So, what would it take to convince Iran to halt its terrorist activities? As well as halt its nuclear and missiles program?
KISS THE GULF ARAB COUNTRIES GOODBYE
In any negotiations with Iran, the regime will ask for too much, as usual, and the United States, now aware of Iranian spread of death and devastation, cannot possibly give the regime another free pass. Turning a blind eye again is not an option Jake Sullivan can manage without grave consequences to U. S. foreign policy in the region. So, what would it take to convince Iran to halt its terrorist activities? As well as halt its nuclear and missiles program? This is the question analysts might want to answer.
Inevitably, the dynamics are so utterly different today that trying to reconstruct a new Iran Deal is impossible. Especially, if one considers the demands each country will have to reach an agreement. Unless Jake Sullivan is willing to simply give Iran all it wants and be done with all the risks. Something he might be willing to do given his past appeasements of danger.

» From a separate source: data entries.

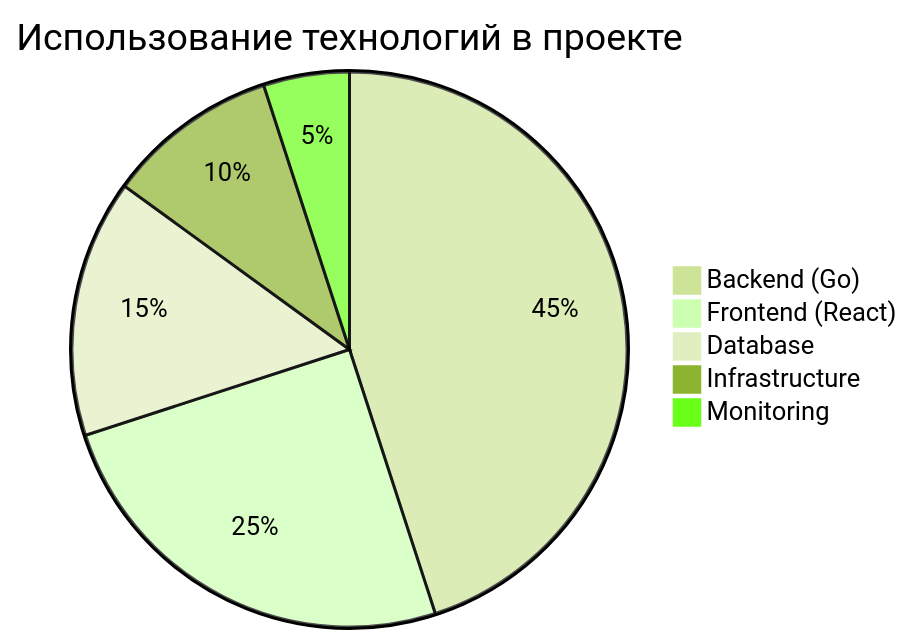
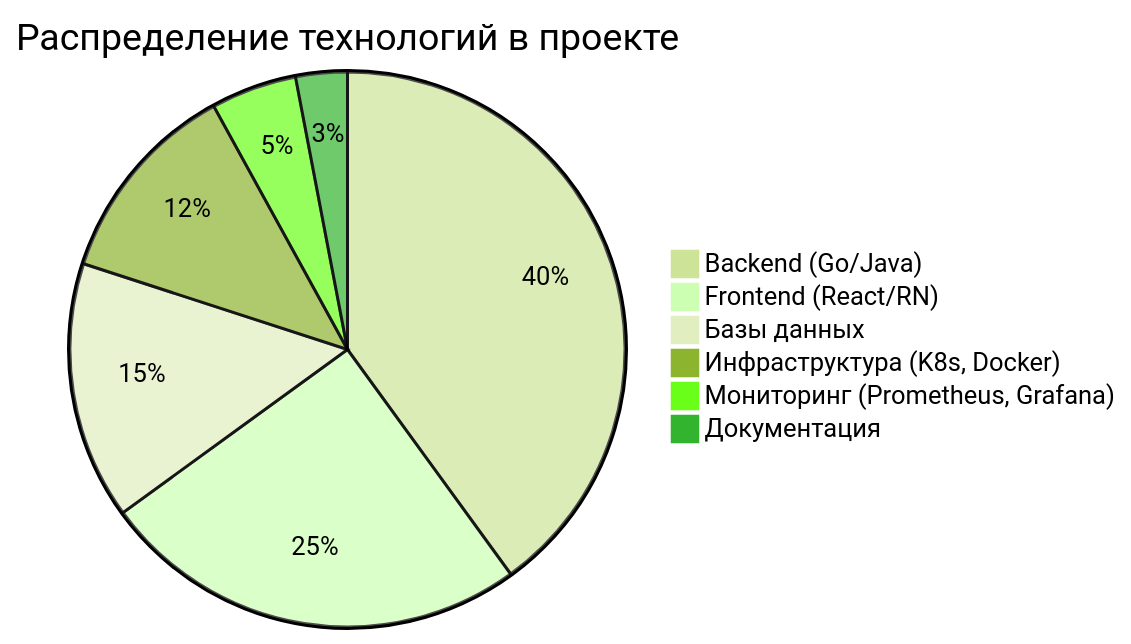
One commit to mxsmirnov/aix-labs changed the seventh of 7 diagrams in mermaid.md. Above: the diagram before and after it, drawn with Mermaid (forest theme). The commit also changed other lines of this file, not shown here.

````diff
--- a/mermaid.md
+++ b/mermaid.md
@@ -131,8 +238,9 @@
 ```mermaid
-pie title Использование технологий в проекте
-    "Backend (Go)" : 45
-    "Frontend (React)" : 25
-    "Database" : 15
-    "Infrastructure" : 10
-    "Monitoring" : 5
+pie title Распределение технологий в проекте
+    "Backend (Go/Java)" : 40
+    "Frontend (React/RN)" : 25
+    "Базы данных" : 15
+    "Инфраструктура (K8s, Docker)" : 12
+    "Мониторинг (Prometheus, Grafana)" : 5
+    "Документация" : 3
 ```
````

If halting Iranian nuclear proliferation is a top priority to the Joe Biden presidency, then we might as well kiss the Arab Gulf countries goodbye. Because Iran might trade its nuclear future capabilities and its spread of terror, to include threats against Israel, to invade Saudi Arabia.
We believe that efforts to renegotiate a new Iran Deal might fail if Saudi Arabia is not in play. The question is: Will President-elect Joe Biden play along to secure the U.S. interests as well as those of Israel?
The other countries like Qatar, Kuwait, United Arab Emirates and possibly Oman will fall like dominoes immediately after.